"We make sure you want to be pursued, and as the pursuer you know the person wants to be pursued," said Tinder founder Justin Matee. "It starts at a much deeper level."

Some commentators have also praised its “natural” approach to dating. With Tinder, interest is sparked pretty much on looks alone. That sounds weird in an age of internet dating, where potential suitors attempt to appraise and impress each other with painfully produced profiles and emails long before they ever actually meet.

But, as users point out, if you approach someone in a bar looks are all you’ve got to go on too, at least at first. So it’s shallow, but we’ve all done it.

Tinder also helps to embolden even the shyest amongst us. With traditional online dating, an introductory email that goes unanswered is embarrassing. With Tinder, the object of your lust won’t even know you’ve liked them unless they like you too.

Cyber dating expert Julie Spira agrees that Tinder might be considered “a shallow approach to digital dating”, but she also insists that it isn’t just for “hookups” (casual sex).

“They use a 'Hot or Not' approach,” she suggests, “and both men and women have proven to be visual in their quest.”

In other words, Tinder just takes what we all do anyway into the online world.

The drawbacks

But there’s no perfect dating device, and Tinder has drawbacks too. One of its advantages - the lack of information - can also, of course, be a disadvantage. Judging a potential date on a well edited photo alone is a bit of a lottery.

Users have also complained that some people treat it as a bit of game, without any serious intention of meeting up in person. For example, some users get addicted to the ‘liking’ process, racking up ‘likes’ purely for the good of their self-esteem.
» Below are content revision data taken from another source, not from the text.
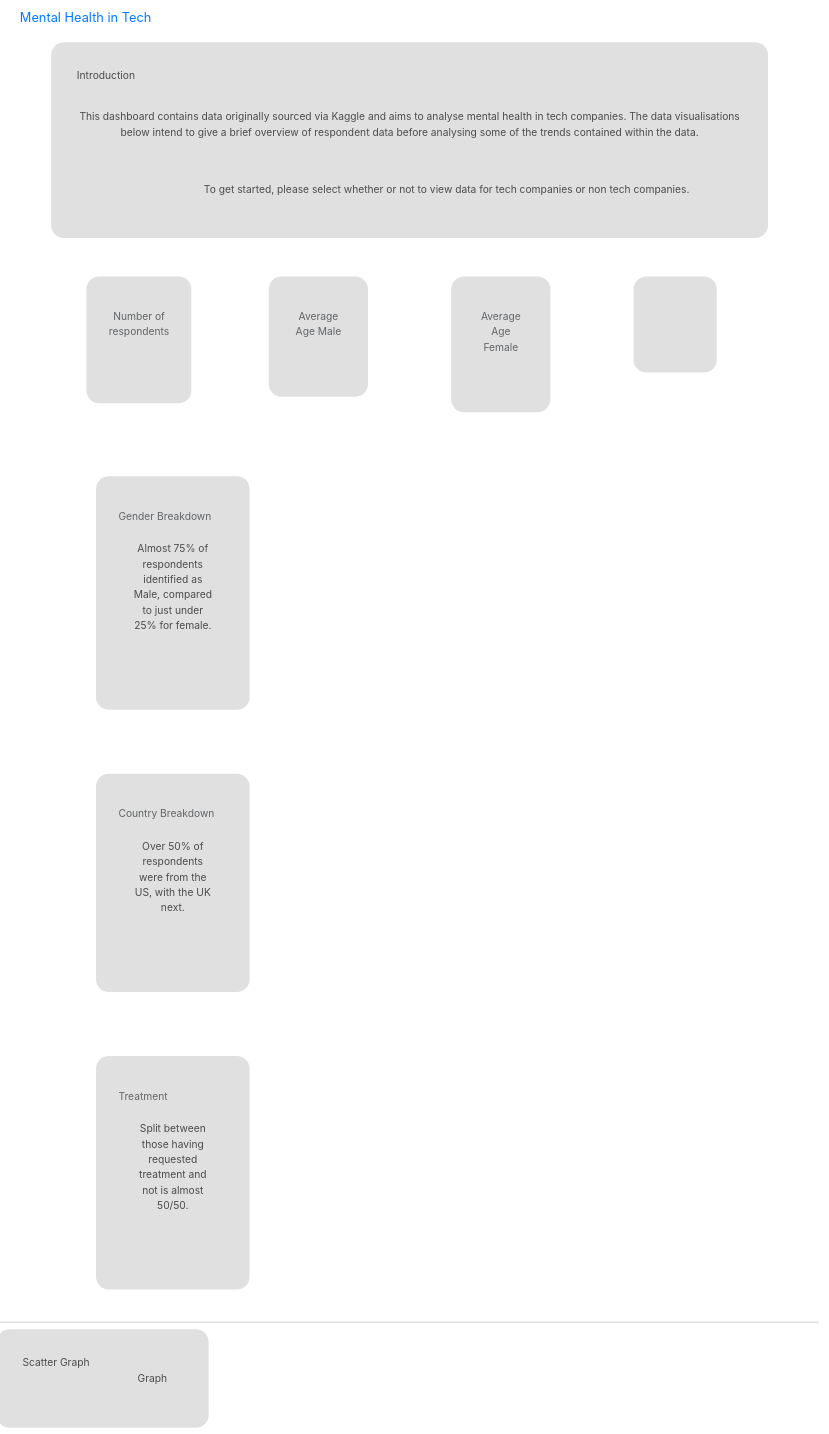
Repository: martingr1/mhdashboard
Page: index.html
The author's editor kept a record of every edit. The page is drawn from the files as they stood at one moment, then again after the next edit.
The browser window is 1280 px wide. The page is 1295 px wide, so the pictures cover 1295 px, including what lies to the right of the window. The pictures show the whole page, at 64% of full size.
Some web libraries are served in a nearby version.

Above is the page before.
Console error: SyntaxError: missing ) after argument list

### index.html
<html>

<head>

    <meta charset="UTF-8">
    <meta name="viewport" content="width=device-width, initial-scale=1.0">
    <meta http-equiv="X-UA-Compatible" content="ie=edge">
    <title>Mental Health in Tech</title>

    <link rel="stylesheet" href="static/css/bootstrap.min.css" type="text/css" />
    <link rel="stylesheet" href="static/css/dc.min.css" type="text/css" />
    <link rel="stylesheet" type="text/css" href="https://maxcdn.bootstrapcdn.com/font-awesome/4.7.0/css/font-awesome.min.css">
    <link rel="stylesheet" href="static/css/style.css" type="text/css" />


    <script type="text/javascript" src="static/js/d3.min.js"></script>
    <script type="text/javascript" src="static/js/crossfilter.min.js"></script>
    <script type="text/javascript" src="static/js/dc.min.js"></script>
    <script type="text/javascript" src="static/js/queue.min.js"></script>
    <script type="text/javascript" src="static/js/graph.js"></script>

</head>

<body class="background-image">

    <nav class="navbar navbar-default">
        <div class="container-fluid">
            <div class="navbar-header">
                <a class="navbar-brand" href="#">Mental Health in Tech</a>
            </div>
        </div>
    </nav>

    <section class="section container col-container">
        <div class="row">
            <article class="article col-lg-12">
                <div class="row text-center">
                    <div class="row intro-box">
                        <div class="row text-center chart-text">Introduction</div>
                        <hr class="line">
                        <div class="row text-center">
                            <p class="chart-text">This dashboard contains data originally sourced via Kaggle and aims to analyse mental health in tech companies. The data visualisations below intend to give a brief overview of respondent data before analysing some of the trends
                                contained within the data. </p>
                        </div>
                        <hr class="line">
                        <div class="chart" id="select_company">
                            <p class="chart-text">To get started, please select whether or not to view data for tech companies or non tech companies.</p>
                        </div>
            </article>
            </div>
            <div class="row">
                <article class="article col-xs-12 col-sm-6 col-lg-3">

                    <div class="row no-gutters text-center">
                        <div class="row content-box">
                            <div class="row">
                                <div class="text-center">Number of respondents</div>
                                <hr class="line">
                                <div>
                                    <p class="chart-text"></p>
                                </div>
                                <div class="row">
                                    <div class="chart" id=" "></div>
                                </div>
                            </div>
                        </div>
                    </div>
                </article>

                <article class="article col-xs-12 col-sm-6 col-lg-3">
                    <div class="row no-gutters text-center">
                        <div class="row content-box">
                            <div class="row">
                                <div class="text-center">Average Age Male</div>
                                <hr class="line">
                                <div>
                                    <p class="chart-text"></p>
                                </div>
                                <div class="row">
                                    <div class="age_display" id="average_age_male"></div>
                                </div>
                            </div>
                        </div>
                    </div>
                </article>

                <article class="article col-xs-12 col-sm-6 col-lg-3">
                    <div class="row no-gutters text-center">
                        <div class="row content-box">
                            <div class="row">
                                <div class="text-center">Average Age Female</div>
                                <hr class="line">
                                <div>
                                    <p class="chart-text"></p>
                                </div>
                                <div class="row">
                                    <div class="age_display" id="average_age_gender"></div>
                                </div>
                            </div>
                        </div>
                    </div>
                </article>

                <article class="article col-xs-12 col-sm-6 col-lg-3">
                    <div class="row no-gutters text-center">
                        <div class="row content-box">
                            <div class="row">
                                <div class="text-center"></div>
                                <hr class="line">
                                <div>
                                    <p class="chart-text"></p>
                                </div>
                                <div class="row">
                                    <div class="chart" id=" "></div>
                                </div>
                            </div>
                        </div>
                    </div>
                </article>
            </div>
            <article class="article col-xs-12 col-sm-6 col-lg-4">
                <div class="row no-gutters text-center">
                    <div class="row content-box">
                        <div class="row">
                            <div class="text-center">Gender Breakdown</div>
                            <hr class="line">
                            <div>
                                <p class="chart-text">Almost 75% of respondents identified as Male, compared to just under 25% for female.</p>
                            </div>
                            <div class="row">
                                <div class="chart" id="gender_breakdown"></div>
                            </div>
                        </div>
                    </div>
                </div>
            </article>

            <article class="article col-xs-12 col-sm-6 col-lg-4">
                <div class="row no-gutters text-center">
                    <div class="row content-box">
                        <div class="row">
                            <div class="text-center">Country Breakdown</div>
                            <hr class="line">
                            <div>
                                <p class="chart-text">Over 50% of respondents were from the US, with the UK next.</p>
                            </div>
                            <div class="row">
                                <div class="chart" id="country_breakdown"></div>
                            </div>
                        </div>
                    </div>
            </article>

            <article class="article col-xs-12 col-sm-6 col-lg-4">
                <div class="row no-gutters text-center">
                    <div class="row content-box">
                        <div class="row">
                            <div class="text-center">Treatment</div>
                            <hr class="line">
                            <div>
                                <p class="chart-text">Split between those having requested treatment and not is almost 50/50.</p>
                            </div>
                            <div class="row">
                                <div class="chart" id="treatment_chart"></div>
                            </div>
                        </div>
                    </div>
            </article>
    </section>

    <div class="card" id="average_age"></div>

    <div class="row">
        <article class="article col-lg-12">
            <div class="row text-center">
                <div class="row intro-box">
                    <div class="row text-center chart-text">Scatter Graph</div>
                    <hr class="line">
                    <div class="row text-center">
                        <p class="chart-text"> </p>
                    </div>
                    <div class="chart" id="">
                        <p class="chart-text">Graph</p>
                    </div>
        </article>
        </div>

        <script src="https://code.jquery.com/jquery-3.2.1.js" integrity="sha256-DZAnKJ/6XZ9si04Hgrsxu/8s717jcIzLy3oi35EouyE=" crossorigin="anonymous"></script>

</body>

</html>

### static/css/style.css
/*.background-image {
	background-image: url("static/images/clouds_sunset_sky_119785_3840x2400.jpg");
	background-position: center center;
} */

.intro-box {
	box-sizing: border-box;
	border-radius: 20px;
	background-color: #D3D3D3;
	opacity: 0.7;
	margin: 10px;
	padding: 20px;
}

.content-box {
	box-sizing: border-box;
	border-radius: 20px;
	background-color: #D3D3D3;
	opacity: 0.7;
	margin: 50px;
	padding: 50px;
}

.chart {
    margin: 0 auto;
    padding: 25px;
    display: inline-block;

}
.chart-text {
	font-size: medium;
	color: black;
	margin: 10px;
	padding: 10px;
}

.line {
	margin: 15px auto 15px;
	color: #FFFFFF;
	max-width: 75%;
}

### static/js/graph.js
queue()
    .defer(d3.csv, "data/mhsurvey2.csv")
    .await(makeGraphs);

function makeGraphs(error, healthData) {

    var ndx = crossfilter(healthData);

    var parseDate = d3.time.format("%d/%m/%Y").parse;


    healthData.forEach(function(d) {
        d.age = parseInt(d.age);
        d.date = parseDate(d.date);

    })

    show_average_age_gender(ndx, "Female", "#average_age_gender");
    show_average_age_gender(ndx, "Male", "#average_age_male");

    show_select_company(ndx);
    show_gender_breakdown(ndx);
    show_country_breakdown(ndx);
    show_treatment_levels(ndx);

    show_treatment_timeline(ndx);


    dc.renderAll();
}

function show_select_company(ndx) {
    var dim = ndx.dimension(dc.pluck("techcompany"));
    var group = dim.group();

    dc.selectMenu("#select_company")
        .dimension(dim)
        .group(group);
}

function show_gender_breakdown(ndx) {

    var dim = ndx.dimension(dc.pluck("gender"));
    var group = dim.group();

    dc.pieChart('#gender_breakdown')
        .height(200)
        .radius(480)
        .transitionDuration(500)
        .dimension(dim)
        .group(group);
}

function show_country_breakdown(ndx) {

    var dim = ndx.dimension(dc.pluck("country"));
    var group = dim.group();

    dc.pieChart('#country_breakdown')
        .height(200)
        .radius(400)
        .transitionDuration(500)
        .dimension(dim)
        .group(group);
}

function show_treatment_levels(ndx) {

    var dim = ndx.dimension(dc.pluck("treatment"));
    var group = dim.group();

    dc.barChart('#treatment_chart')
        .width(300)
        .height(200)
        .margins({ top: 10, right: 50, bottom: 30, left: 50 })
        .dimension(dim)
        .group(group)
        .x(d3.scale.ordinal())
        .xUnits(dc.units.ordinal)
}

function show_average_age_gender(ndx, gender, element) {
    var averageAgeByGender = ndx.groupAll().reduce(
        function(p, v) {
            if (v.gender === gender) {
                p.count++;
                p.total += v.age;
                p.average = p.total / p.count;
            }
            return p;
        },

        function(p, v) {
            if (v.gender === gender) {

                p.count--;
                p.total += v.age;
                p.average = p.total / p.count;
            }
            else {
                p.total -= v.age;
                p.average = p.total / p.count;
            }
            return p;
        },

        function() {
            return { count: 0, total: 0, average: 0 };
        },
    );

    dc.numberDisplay(element)
        .formatNumber(d3.format(".0f"))
        .valueAccessor(function(d) {
            if (d.count == 0) {
                return 0;
            }
            else {
                return (d.total / d.count);
            }
        })
        .group(averageAgeByGender);
}

function show_treatment_timeline(ndx) {
    var date_dim = ndx.dimension(dc.pluck('date'));
    var treatment = date_dim.group().reduce(
        function (p,v) {
            if (v.treatment === 'Yes') {
                p.count ++;
                p.total += v.treatment;
            }
            return p;
        }
        function (p,v) {
            if (v.treatment === )

        }

        )

    var minDate = date_dim.bottom(1)[0].date;
    var maxDate = date_dim.top(1)[0].date;

    dc.lineChart("#treatment_timeline")
        .width(1000)
        .height(300)
        .margins({ top: 10, right: 50, bottom: 30, left: 50 })
        .dimension(date_dim)
        .group(treatment)
        .transitionDuration(500)
        .x(d3.time.scale().domain([minDate, maxDate]))
        .xAxisLabel("Year")
        .yAxis().ticks(4);
}

Loaded but not shown: static/css/bootstrap.min.css (library); static/css/dc.min.css (library); static/js/d3.min.js (library); static/js/crossfilter.min.js (library); static/js/dc.min.js (library); static/js/queue.min.js (common file)

After the next edit:
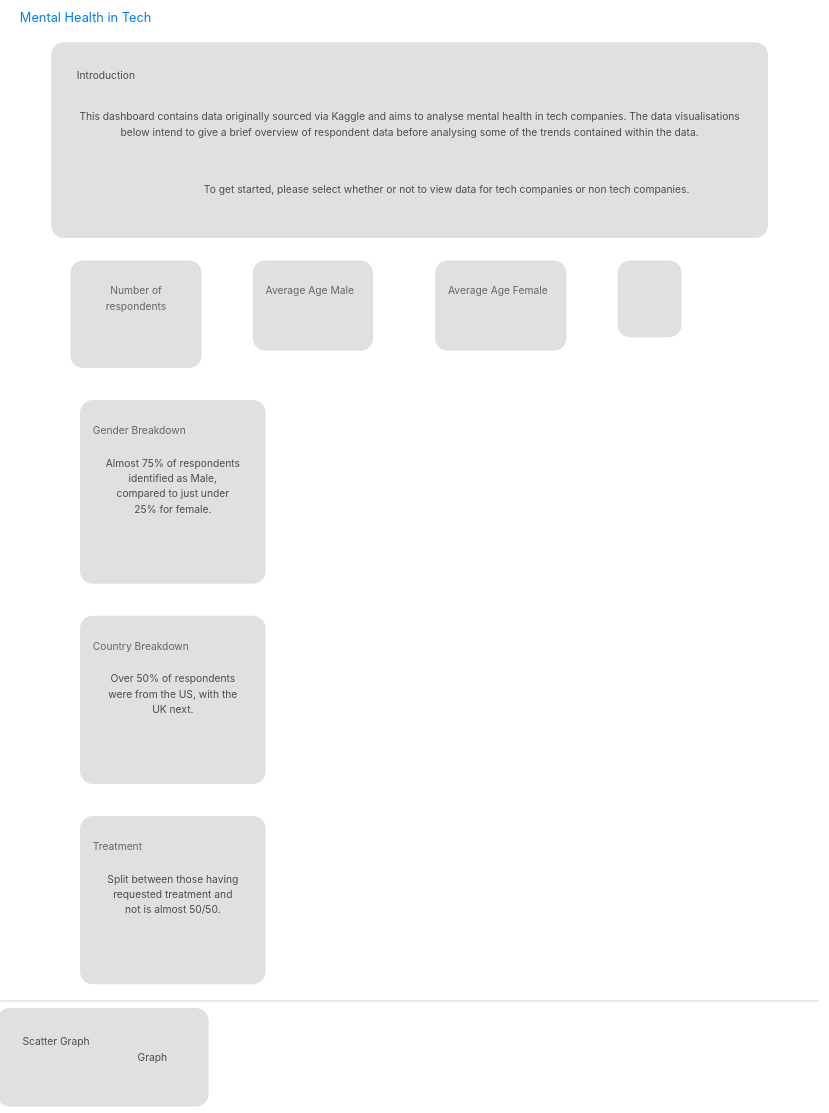
The edit:
--- a/static/css/style.css
+++ b/static/css/style.css
@@ -17,8 +17,8 @@
 	border-radius: 20px;
 	background-color: #D3D3D3;
 	opacity: 0.7;
-	margin: 50px;
-	padding: 50px;
+	margin: 25px;
+	padding: 35px;
 }
 
 .chart {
And of course, it’s a bit difficult to tell what other users are on it for. You might be after casual sex, but she might be looking for love. Or vice versa. If the preferences of the population at large can be applied to the users of Tinder, there are likely to be far more men looking for quick, casual encounters than there are women.

Relationship expert Paula Hall also worries that some people will get hooked on the game of liking and being liked, which could be dangerous for the lonely or those with low self-esteem. And also that some people will be drawn by the promise of casual sex who shouldn’t be there at all.

“Plenty of people may be able to use it recreationally, just for harmless fun. But there will be people on it who should be fixing problems within their existing relationships, and for which this is, at the very least, an unhelpful distraction,” she says.

For the genuinely single, the most that can be said is that you might have some fun, you might enjoy the ‘game’, and you might go on a few dates. You might even get lucky, though that’s far from guaranteed. Given that, whether Tinder can really revolutionise anyone’s dating or sex life is open to question, but it’s certainly an interesting new way to connect.

Tinder is free and works on iPhone and Android. It can be downloaded from Google Play and iTunes.

Five other dating apps to try

A traditional dating service with a 'broadcast' element, which sends out a note to those in your vicinity.

Plenty of Fish
A location tracker shows you who’s nearby and features a 'Meet Me' button.

Blendr is the straight version of gay hook-up app Grindr. They’re said to be good for casual flings.

The app of the popular site, for those interested in traditional dating.
The giant dating site now lets you do it all from your phone.

Have your say: Have you tried Tinder? Did you like it?